- Also, while the jars are washing, prep your canning area. I like to put down old (clean) kitchen towels and hot pads so I don’t have to worry about scorching the counter. Get your jar lifter, lid wand, ladle, rings, lids, and wide mouth funnel ready. I use a chopstick to remove air bubbles, but you can also use a small plastic spatula or plastic spoon (just don’t use a metal utensil, which can scratch and/or crack your jars).
- Remove hot jars from dishwasher, place inside canner and fill the canner with hot water so that all of the jars are full and covered by 1 inch of water. Put the canner on your largest burner and bring the water to a boil.
- Bring a small pot of water to a simmer. Add the lids to the simmering water; do not boil the lids.
- Combine the sugar, salt, vinegar and water in a large pot and bring to a boil. Stir to make sure the salt and sugar have dissolved.
- Remove the pots of simmering lids and brine from the stove and place on hot pads near your jar filling station. Place the beets near your filling station. Have the canning tools listed in step 3 handy.
- Remove 1 jar from the canning pot and dump out the water. Pack the beets in the jars. Place the jar on the counter, place the funnel on top of the jar and ladle in the hot brine, leaving 1/4 inch headspace at the top of the jar. Take the funnel off of the jar and use a chopstick to remove the air bubbles; add more brine if needed to maintain 1/4 inch of headspace after the jar is de-bubbled. Wipe the rim of the jar with a damp paper towel. Use the lid wand to remove 1 lid from the pot and place it on top of the jar. Screw the ring onto the jar until it is finger-tip tight (you don’t want it to be too tight or the air won’t be able to escape during processing). Repeat with each jar until all of the jars are full.

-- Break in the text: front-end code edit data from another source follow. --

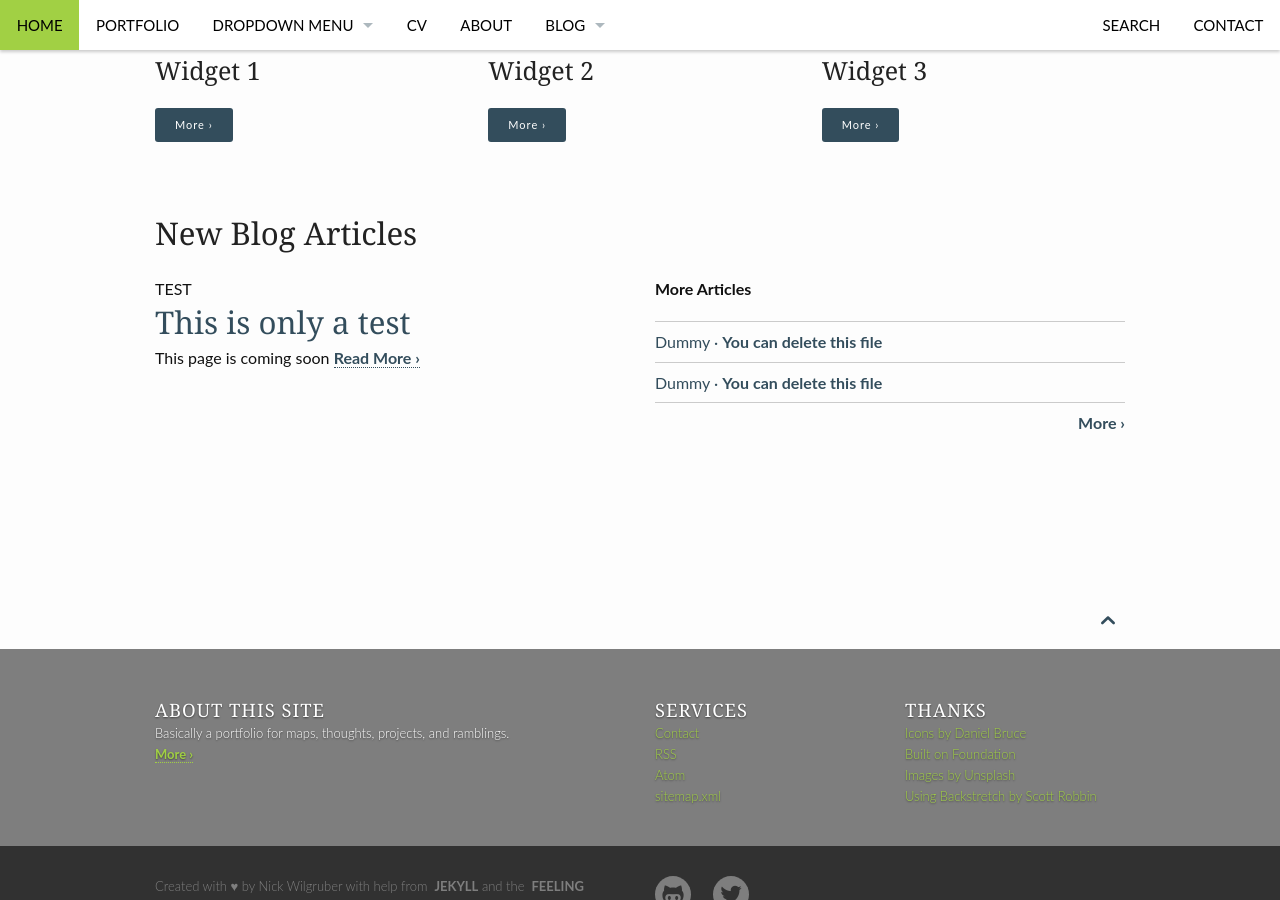
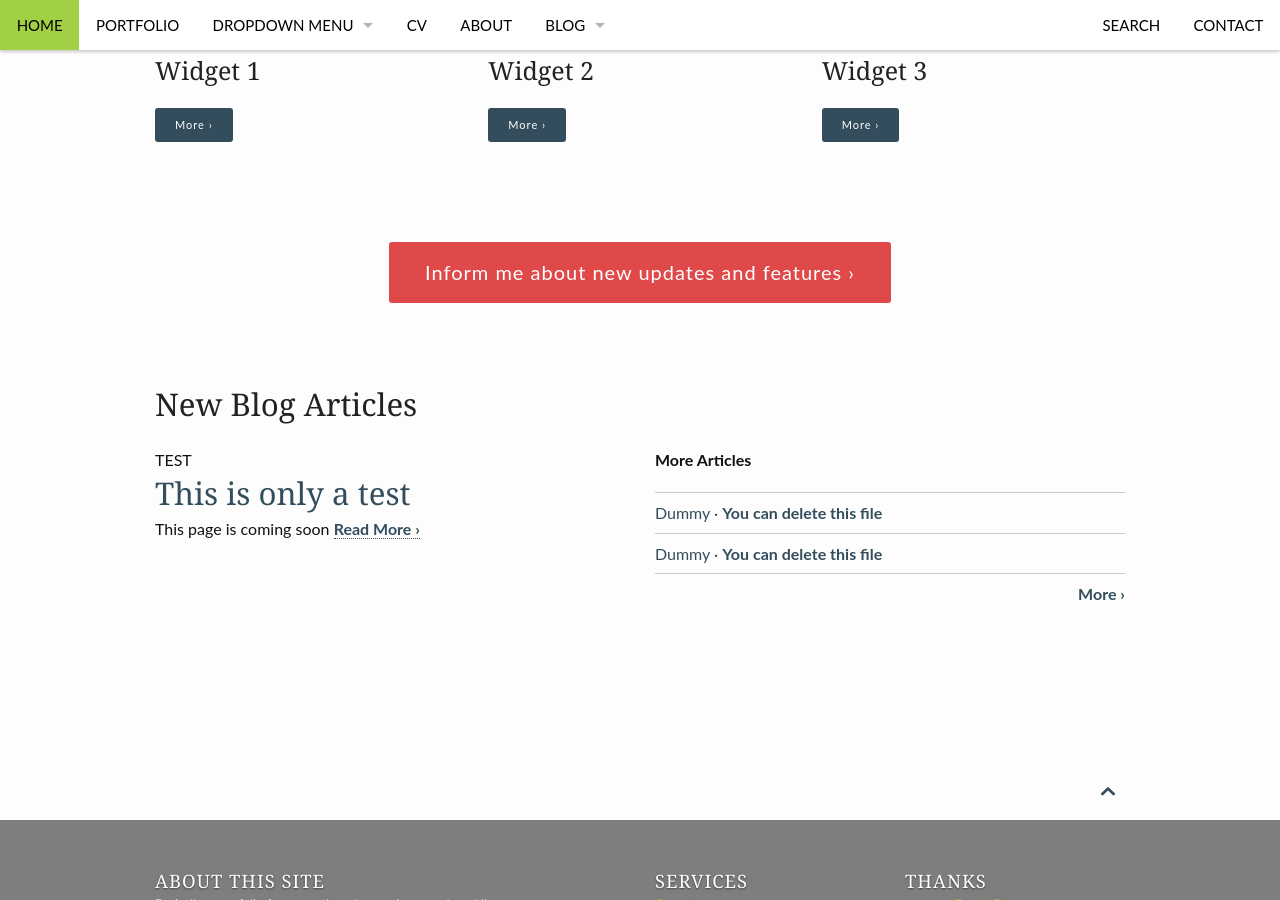
Before and after one commit to wontgruber/wontgruber.github.io, a Jekyll site: the page built from pages/pages-root-folder/index.md, in a window 1280 px wide and 900 px high, scrolled down 631 px. Built offline with Jekyll 4.4.1, drawn with Linux system fonts in a browser that asks for light colours; some of the changed lines change nothing that is shown.

Commit message:
Undo my commenting out...

```diff
--- a/pages/pages-root-folder/index.md
+++ b/pages/pages-root-folder/index.md
@@ -32,11 +32,11 @@ widget3:
 # to use the main color or success, alert or secondary.
 # To change colors see sass/_01_settings_colors.scss
 #
-#callforaction:
-#  url: https://tinyletter.com/feeling-responsive
-#  text: Inform me about new updates and features ›
-#  style: alert
-#permalink: /index.html
+callforaction:
+  url: https://tinyletter.com/feeling-responsive
+  text: Inform me about new updates and features ›
+  style: alert
+permalink: /index.html
 ---
 <div id="videoModal" class="reveal-modal large" data-reveal="">
   <div class="flex-video widescreen vimeo" style="display: block;">
```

- Return the jars to the boiling water in the canner. The water should cover the jars by at least 1 inch. Place the lid on the canner and process at a full boil for 30 minutes. Remove the jars from the canner and place on a towel on the counter. Do not disturb the jars while they cool.
- Label the sealed jars and store in a cool, dry place for up to 1 year. If any of the lids fail to seal, the unsealed jars should be refrigerated because they are not shelf stable.